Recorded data
----------------
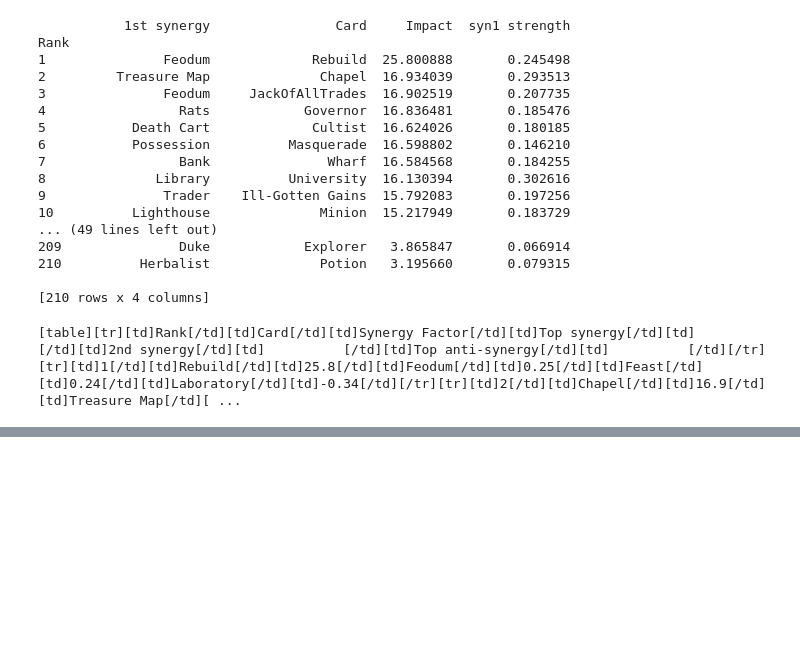
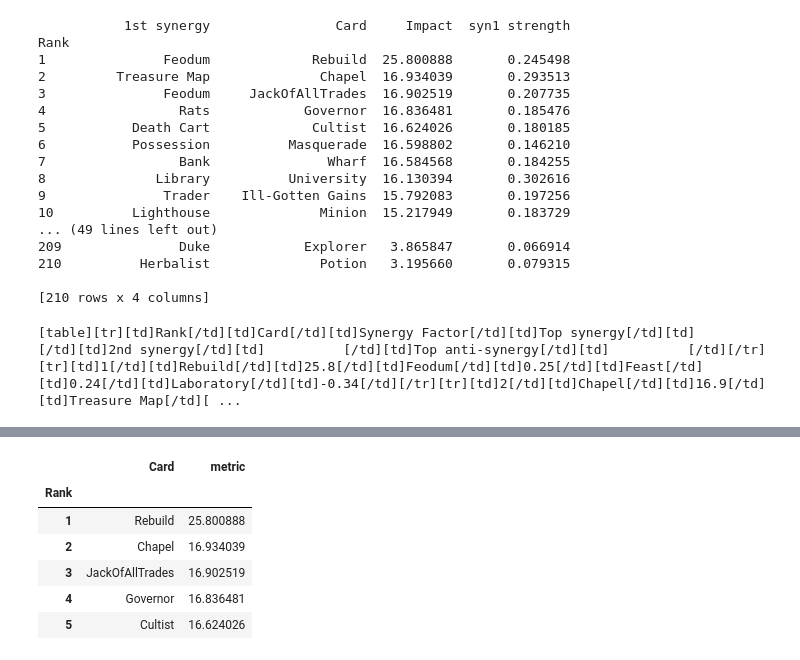
Before and after one commit to tristanlmiller/CouncilRoom-Analysis, a Jupyter notebook: Impact factor.ipynb, the cells around one changed output, grey strips where cells are left out. Saved outputs shown, nothing was run; the diff lists cells and outputs as text; code cells hidden in the pictures; blank space fills up the shorter version.

```diff
--- a/Impact factor.ipynb
+++ b/Impact factor.ipynb
@@ -268,0 +289,11 @@ print(table_string)
+# %%
+synergy = get_synergy()
+synergy.head()
+# %% [output]
+|  | Card | metric |
+| Rank |  |  |
+| 1 | Rebuild | 25.800888 |
+| 2 | Chapel | 16.934039 |
+| 3 | JackOfAllTrades | 16.902519 |
+| 4 | Governor | 16.836481 |
+| 5 | Cultist | 16.624026 |
```
Also changed, not shown: parts of 5 cells of this notebook, 9 other files.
----------------
Copy the records exactly; no image should appear in the result.

Before and after one commit to tristanlmiller/CouncilRoom-Analysis, a Jupyter notebook: Impact factor.ipynb, the cells around one changed output, grey strips where cells are left out. Saved outputs shown, nothing was run; the diff lists cells and outputs as text; code cells hidden in the pictures; blank space fills up the shorter version.

```diff
--- a/Impact factor.ipynb
+++ b/Impact factor.ipynb
@@ -268,0 +289,11 @@ print(table_string)
+# %%
+synergy = get_synergy()
+synergy.head()
+# %% [output]
+|  | Card | metric |
+| Rank |  |  |
+| 1 | Rebuild | 25.800888 |
+| 2 | Chapel | 16.934039 |
+| 3 | JackOfAllTrades | 16.902519 |
+| 4 | Governor | 16.836481 |
+| 5 | Cultist | 16.624026 |
```
Also changed, not shown: parts of 5 cells of this notebook, 9 other files.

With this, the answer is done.